<<<<
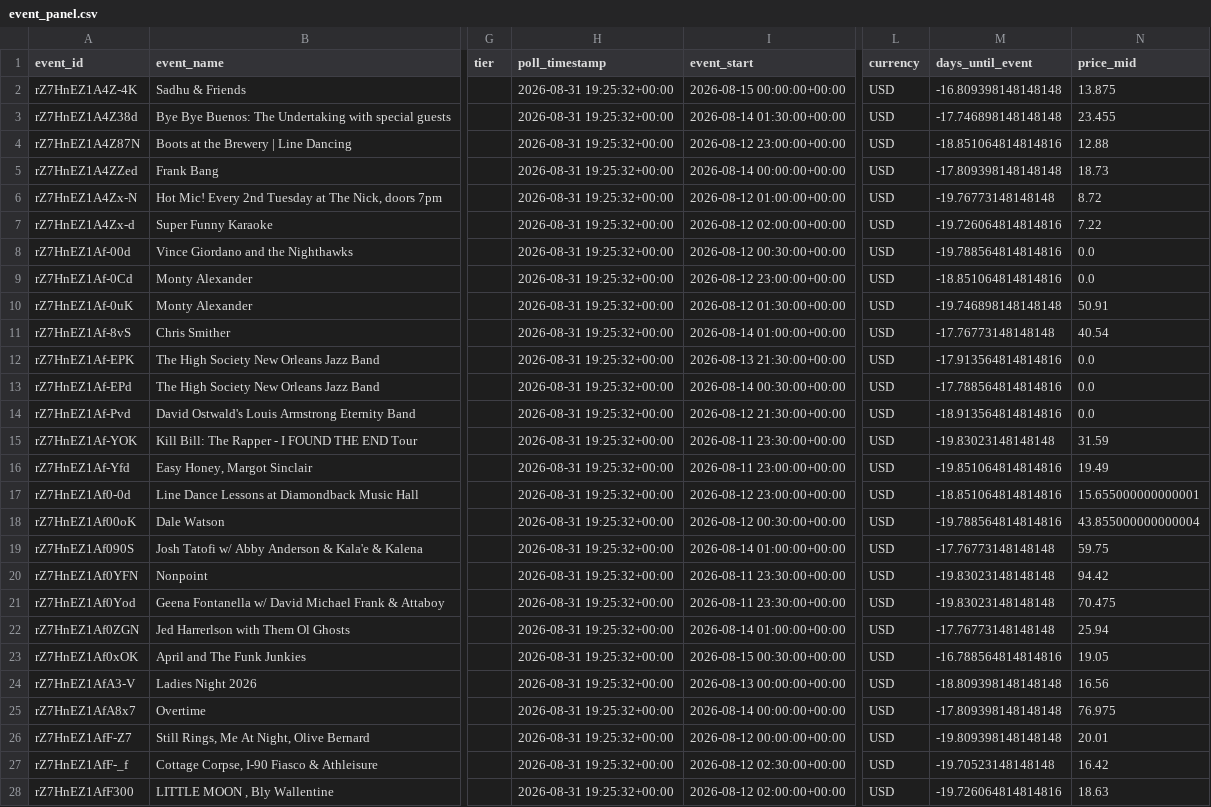
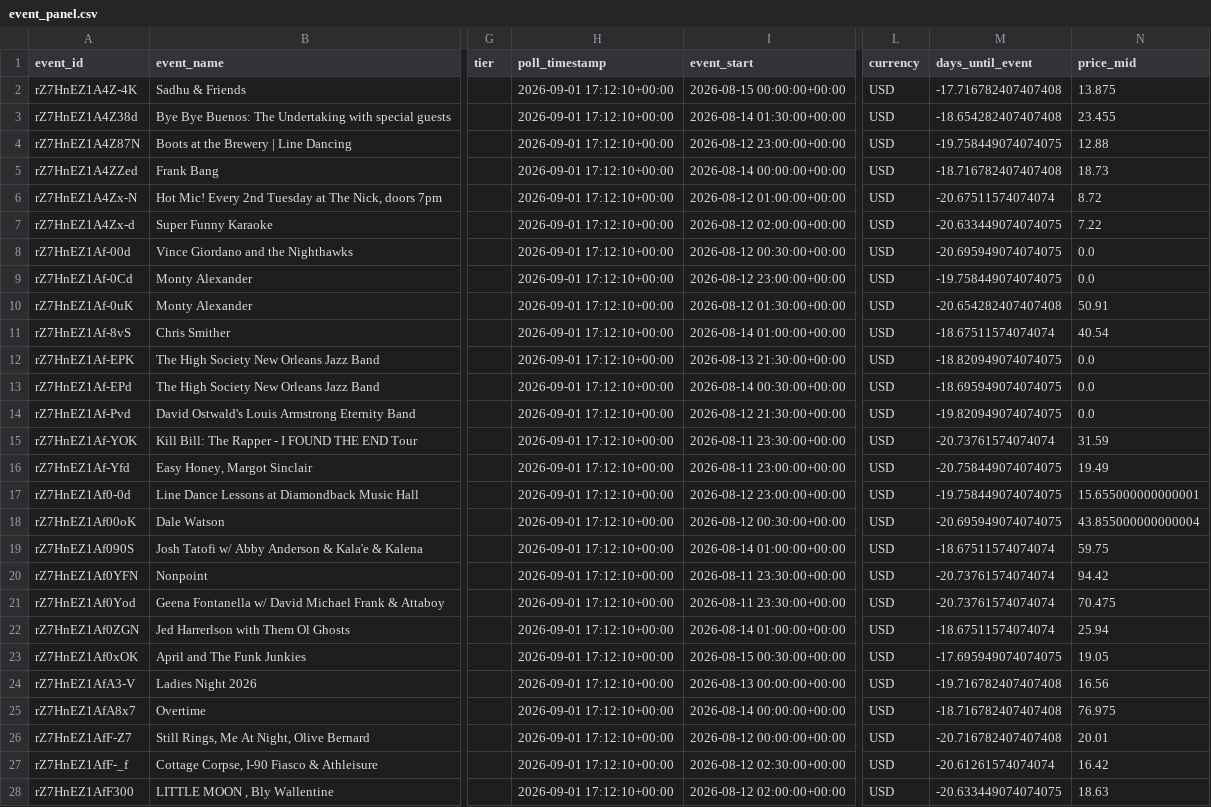
Before and after one commit to nikitarao19/price-of-demand, a CSV file: data/processed/event_panel.csv, drawn as a sheet; only a part is shown, gaps mark what is left out; the diff covers the shown part only; the diff names each change by its address in the sheet, - before the commit and + after, or states it on an @@ line.

```diff
--- a/data/processed/event_panel.csv
+++ b/data/processed/event_panel.csv
-H2:H28 (poll_timestamp): 2026-08-31 19:25:32+00:00
+H2:H28 (poll_timestamp): 2026-09-01 17:12:10+00:00
-M2 (days_until_event): -16.809398148148148
+M2 (days_until_event): -17.716782407407408
-M3 (days_until_event): -17.746898148148148
+M3 (days_until_event): -18.654282407407408
-M4 (days_until_event): -18.851064814814816
+M4 (days_until_event): -19.758449074074075
-M5 (days_until_event): -17.809398148148148
+M5 (days_until_event): -18.716782407407408
-M6 (days_until_event): -19.76773148148148
+M6 (days_until_event): -20.67511574074074
-M7 (days_until_event): -19.726064814814816
+M7 (days_until_event): -20.633449074074075
-M8 (days_until_event): -19.788564814814816
+M8 (days_until_event): -20.695949074074075
-M9 (days_until_event): -18.851064814814816
+M9 (days_until_event): -19.758449074074075
-M10 (days_until_event): -19.746898148148148
+M10 (days_until_event): -20.654282407407408
-M11 (days_until_event): -17.76773148148148
+M11 (days_until_event): -18.67511574074074
-M12 (days_until_event): -17.913564814814816
+M12 (days_until_event): -18.820949074074075
-M13 (days_until_event): -17.788564814814816
+M13 (days_until_event): -18.695949074074075
-M14 (days_until_event): -18.913564814814816
+M14 (days_until_event): -19.820949074074075
-M15 (days_until_event): -19.83023148148148
+M15 (days_until_event): -20.73761574074074
-M16 (days_until_event): -19.851064814814816
+M16 (days_until_event): -20.758449074074075
-M17 (days_until_event): -18.851064814814816
+M17 (days_until_event): -19.758449074074075
-M18 (days_until_event): -19.788564814814816
+M18 (days_until_event): -20.695949074074075
-M19 (days_until_event): -17.76773148148148
+M19 (days_until_event): -18.67511574074074
-M20:M21 (days_until_event): -19.83023148148148
+M20:M21 (days_until_event): -20.73761574074074
-M22 (days_until_event): -17.76773148148148
+M22 (days_until_event): -18.67511574074074
-M23 (days_until_event): -16.788564814814816
+M23 (days_until_event): -17.695949074074075
-M24 (days_until_event): -18.809398148148148
+M24 (days_until_event): -19.716782407407408
-M25 (days_until_event): -17.809398148148148
+M25 (days_until_event): -18.716782407407408
-M26 (days_until_event): -19.809398148148148
+M26 (days_until_event): -20.716782407407408
-M27 (days_until_event): -19.70523148148148
+M27 (days_until_event): -20.61261574074074
-M28 (days_until_event): -19.726064814814816
+M28 (days_until_event): -20.633449074074075
```
Also changed, not shown: 146 edited cells elsewhere in this file, 1 other file.
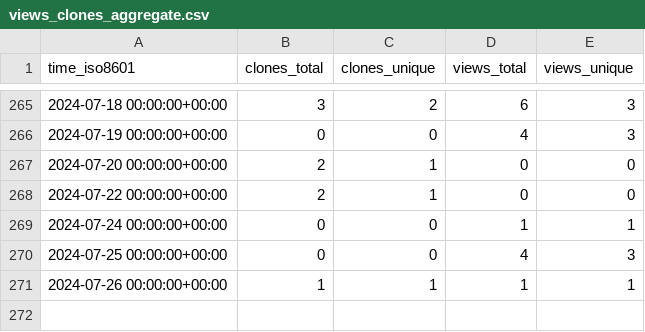
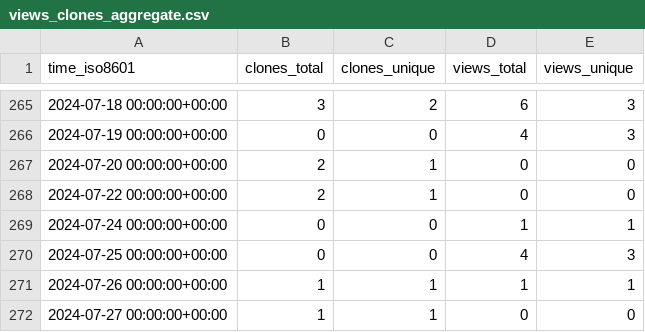
Before and after one commit to pbs-assess/pacea, a CSV file: pbs-assess/pacea/ghrs-data/views_clones_aggregate.csv, drawn as a sheet; only a part is shown, gaps mark what is left out; the diff names each change by its address in the sheet, - before the commit and + after, or states it on an @@ line.

```diff
--- a/pbs-assess/pacea/ghrs-data/views_clones_aggregate.csv
+++ b/pbs-assess/pacea/ghrs-data/views_clones_aggregate.csv
+row 272: 2024-07-27 00:00:00+00:00 | 1 | 1 | 0 | 0
```
Also changed, not shown: 1 other file.
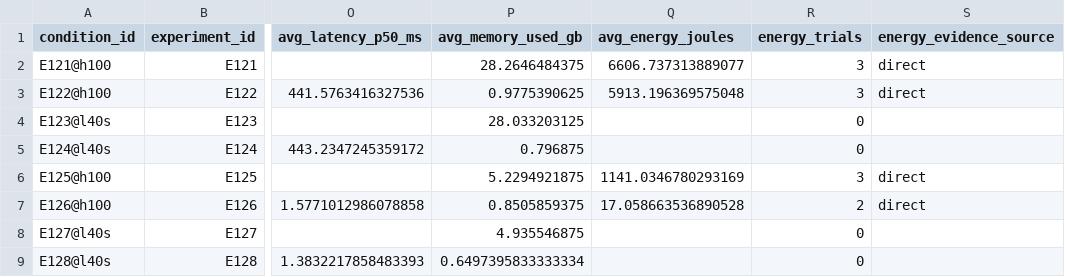
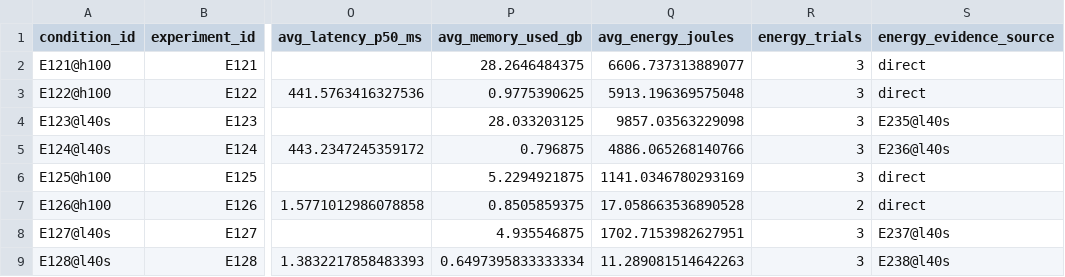
Before and after one commit to koros/hpc-ai-performance-engineering-dashboard, a CSV file: results/analysis/hardware_summary.csv, drawn as a sheet; only a part is shown, gaps mark what is left out; the diff names each change by its address in the sheet, - before the commit and + after, or states it on an @@ line.

```diff
--- a/results/analysis/hardware_summary.csv
+++ b/results/analysis/hardware_summary.csv
-Q4 (avg_energy_joules): (empty)
+Q4 (avg_energy_joules): 9857.03563229098
-R4:R5 (energy_trials): 0
+R4:R5 (energy_trials): 3
-S4 (energy_evidence_source): (empty)
+S4 (energy_evidence_source): E235@l40s
-Q5 (avg_energy_joules): (empty)
+Q5 (avg_energy_joules): 4886.065268140766
-S5 (energy_evidence_source): (empty)
+S5 (energy_evidence_source): E236@l40s
-Q8 (avg_energy_joules): (empty)
+Q8 (avg_energy_joules): 1702.7153982627951
-R8:R9 (energy_trials): 0
+R8:R9 (energy_trials): 3
-S8 (energy_evidence_source): (empty)
+S8 (energy_evidence_source): E237@l40s
-Q9 (avg_energy_joules): (empty)
+Q9 (avg_energy_joules): 11.289081514642263
-S9 (energy_evidence_source): (empty)
+S9 (energy_evidence_source): E238@l40s
```
Also changed, not shown: results/analysis/experiment_rankings.csv, results/analysis/inference_summary.csv, 5 other files.
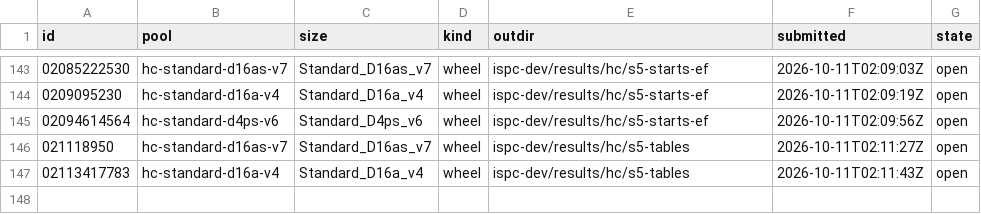
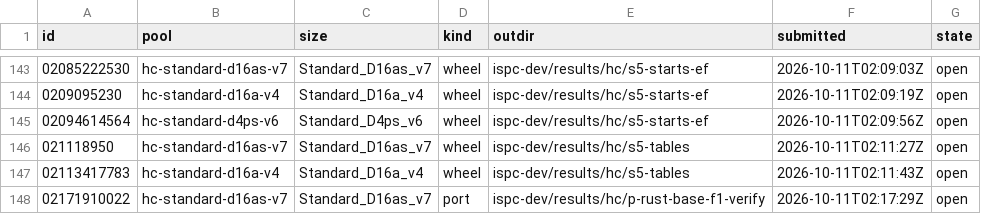
Before and after one commit to cauldnz/Primes, a TSV file: ispc-dev/results/hc/jobs.tsv, drawn as a sheet; only a part is shown, gaps mark what is left out; the diff names each change by its address in the sheet, - before the commit and + after, or states it on an @@ line.

```diff
--- a/ispc-dev/results/hc/jobs.tsv
+++ b/ispc-dev/results/hc/jobs.tsv
+row 148: 02171910022 | hc-standard-d16as-v7 | Standard_D16as_v7 | port | ispc-dev/results/hc/p-rust-base-f1-verify | 2026-10-11T02:17:29Z | open
```
Also changed, not shown: 3 other files.
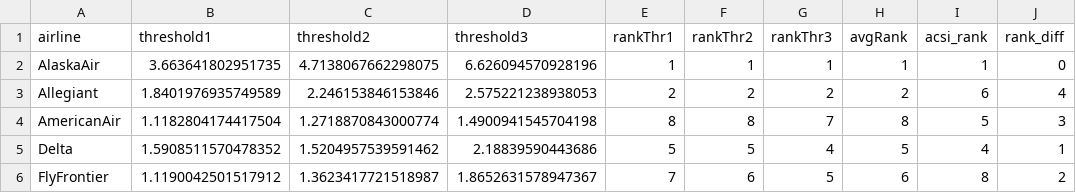
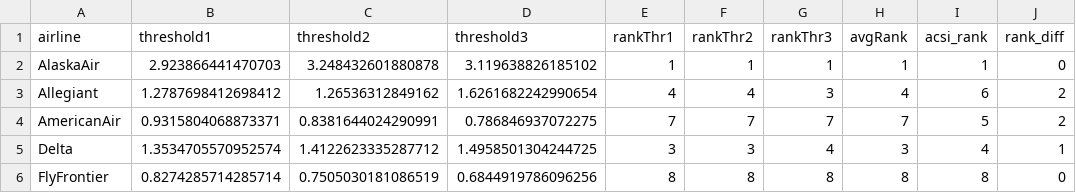
Before and after one commit to atofarides/ieseDataSciTwitterProject, a CSV file: airlinePolarityBing.csv, drawn as a sheet; only a part is shown; the diff covers the shown part only.

```diff
--- a/airlinePolarityBing.csv
+++ b/airlinePolarityBing.csv
@@ -1,6 +1,6 @@
 airline,threshold1,threshold2,threshold3,rankThr1,rankThr2,rankThr3,avgRank,acsi_rank,rank_diff
-AlaskaAir,3.663641802951735,4.7138067662298075,6.626094570928196,1,1,1,1,1,0
-Allegiant,1.8401976935749589,2.246153846153846,2.575221238938053,2,2,2,2,6,4
-AmericanAir,1.1182804174417504,1.2718870843000774,1.4900941545704198,8,8,7,8,5,3
-Delta,1.5908511570478352,1.5204957539591462,2.18839590443686,5,5,4,5,4,1
-FlyFrontier,1.1190042501517912,1.3623417721518987,1.8652631578947367,7,6,5,6,8,2
+AlaskaAir,2.923866441470703,3.248432601880878,3.119638826185102,1,1,1,1,1,0
+Allegiant,1.2787698412698412,1.26536312849162,1.6261682242990654,4,4,3,4,6,2
+AmericanAir,0.9315804068873371,0.8381644024290991,0.786846937072275,7,7,7,7,5,2
+Delta,1.3534705570952574,1.4122623335287712,1.4958501304244725,3,3,4,3,4,1
+FlyFrontier,0.8274285714285714,0.7505030181086519,0.6844919786096256,8,8,8,8,8,0
```
Also changed, not shown: 24 edited cells elsewhere in this file, 2 other files.
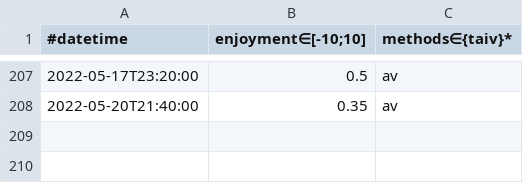
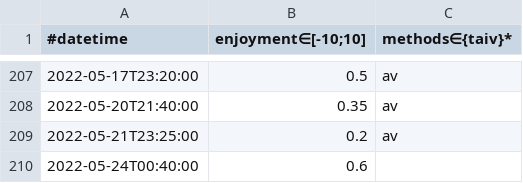
Before and after one commit to niplav/niplav.github.io, a CSV file: data/masturbations.csv, drawn as a sheet; only a part is shown, gaps mark what is left out; the diff names each change by its address in the sheet, - before the commit and + after, or states it on an @@ line.

```diff
--- a/data/masturbations.csv
+++ b/data/masturbations.csv
+row 209: 2022-05-21T23:25:00 | 0.2 | av
+row 210: 2022-05-24T00:40:00 | 0.6
```
Also changed, not shown: 24 other files.
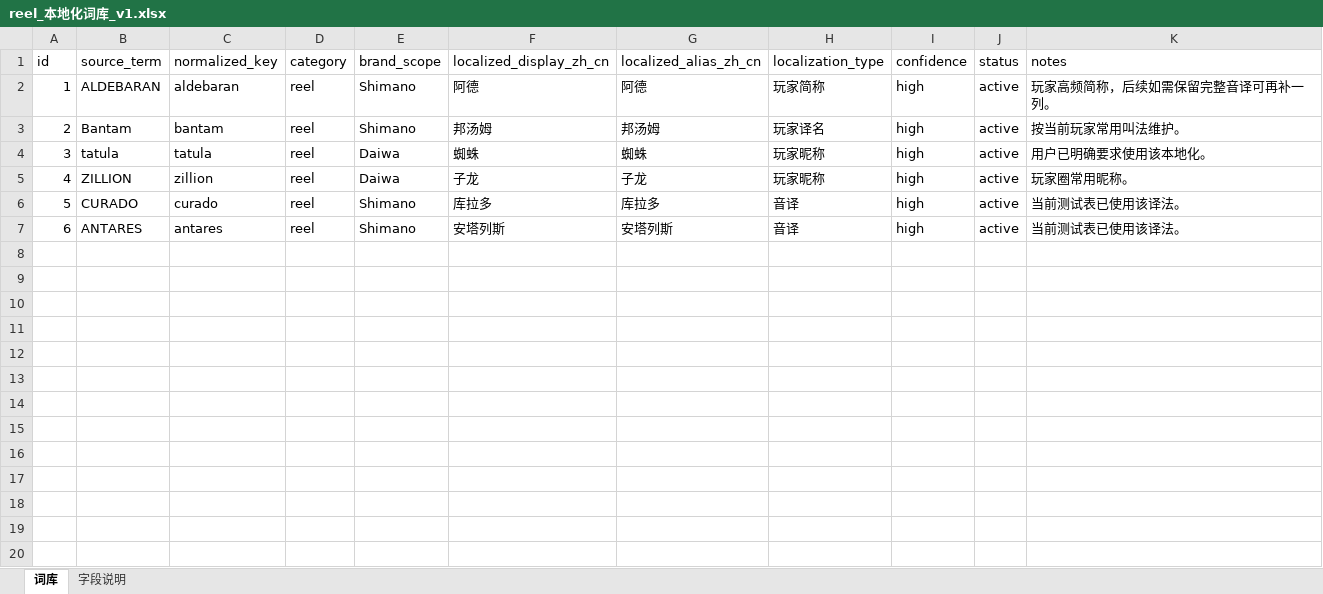
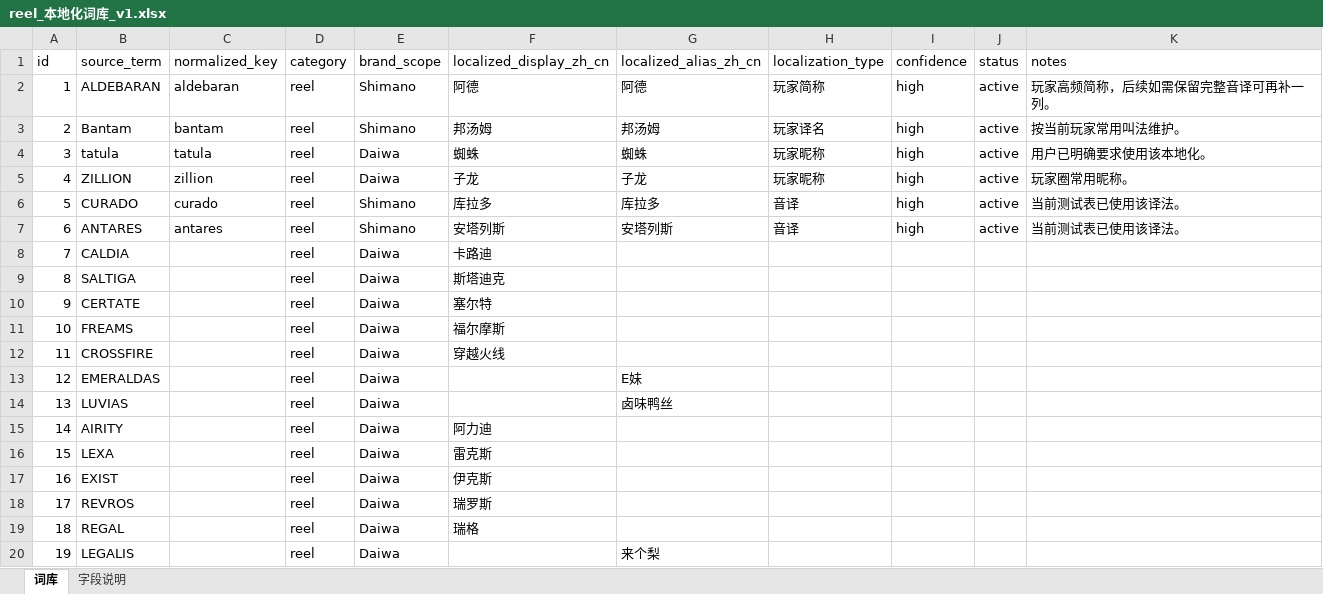
Before and after one commit to Dmaozhua/GearSage, an Excel workbook: GearSage-client/pkgGear/data_raw/reel_本地化词库_v1.xlsx, sheet 词库, drawn as a sheet; values as stored, in another font and other column widths than the file's, no borders; the diff names each change by its address in the sheet, - before the commit and + after, or states it on an @@ line.

Commit message:
本地化

```diff
--- a/GearSage-client/pkgGear/data_raw/reel_本地化词库_v1.xlsx (sheet 词库)
+++ b/GearSage-client/pkgGear/data_raw/reel_本地化词库_v1.xlsx (sheet 词库)
+row 8: 7 | CALDIA |  | reel | Daiwa | 卡路迪
+row 9: 8 | SALTIGA |  | reel | Daiwa | 斯塔迪克
+row 10: 9 | CERTATE |  | reel | Daiwa | 塞尔特
+row 11: 10 | FREAMS |  | reel | Daiwa | 福尔摩斯
+row 12: 11 | CROSSFIRE |  | reel | Daiwa | 穿越火线
+row 13: 12 | EMERALDAS |  | reel | Daiwa |  | E妹
+row 14: 13 | LUVIAS |  | reel | Daiwa |  | 卤味鸭丝
+row 15: 14 | AIRITY |  | reel | Daiwa | 阿力迪
+row 16: 15 | LEXA |  | reel | Daiwa | 雷克斯
+row 17: 16 | EXIST |  | reel | Daiwa | 伊克斯
+row 18: 17 | REVROS |  | reel | Daiwa | 瑞罗斯
+row 19: 18 | REGAL |  | reel | Daiwa | 瑞格
+row 20: 19 | LEGALIS |  | reel | Daiwa |  | 来个梨
```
>>>>
- **ABOUT THIS TASK**:
After locating the line holding "Before and after one commit to niplav/niplav.github.io, a" above, output exactly that line and every line after it through the line holding "Also changed, not shown: 24 other files.". Include nothing else.

- **WRITTEN REPLY**:
Before and after one commit to niplav/niplav.github.io, a CSV file: data/masturbations.csv, drawn as a sheet; only a part is shown, gaps mark what is left out; the diff names each change by its address in the sheet, - before the commit and + after, or states it on an @@ line.

```diff
--- a/data/masturbations.csv
+++ b/data/masturbations.csv
+row 209: 2022-05-21T23:25:00 | 0.2 | av
+row 210: 2022-05-24T00:40:00 | 0.6
```
Also changed, not shown: 24 other files.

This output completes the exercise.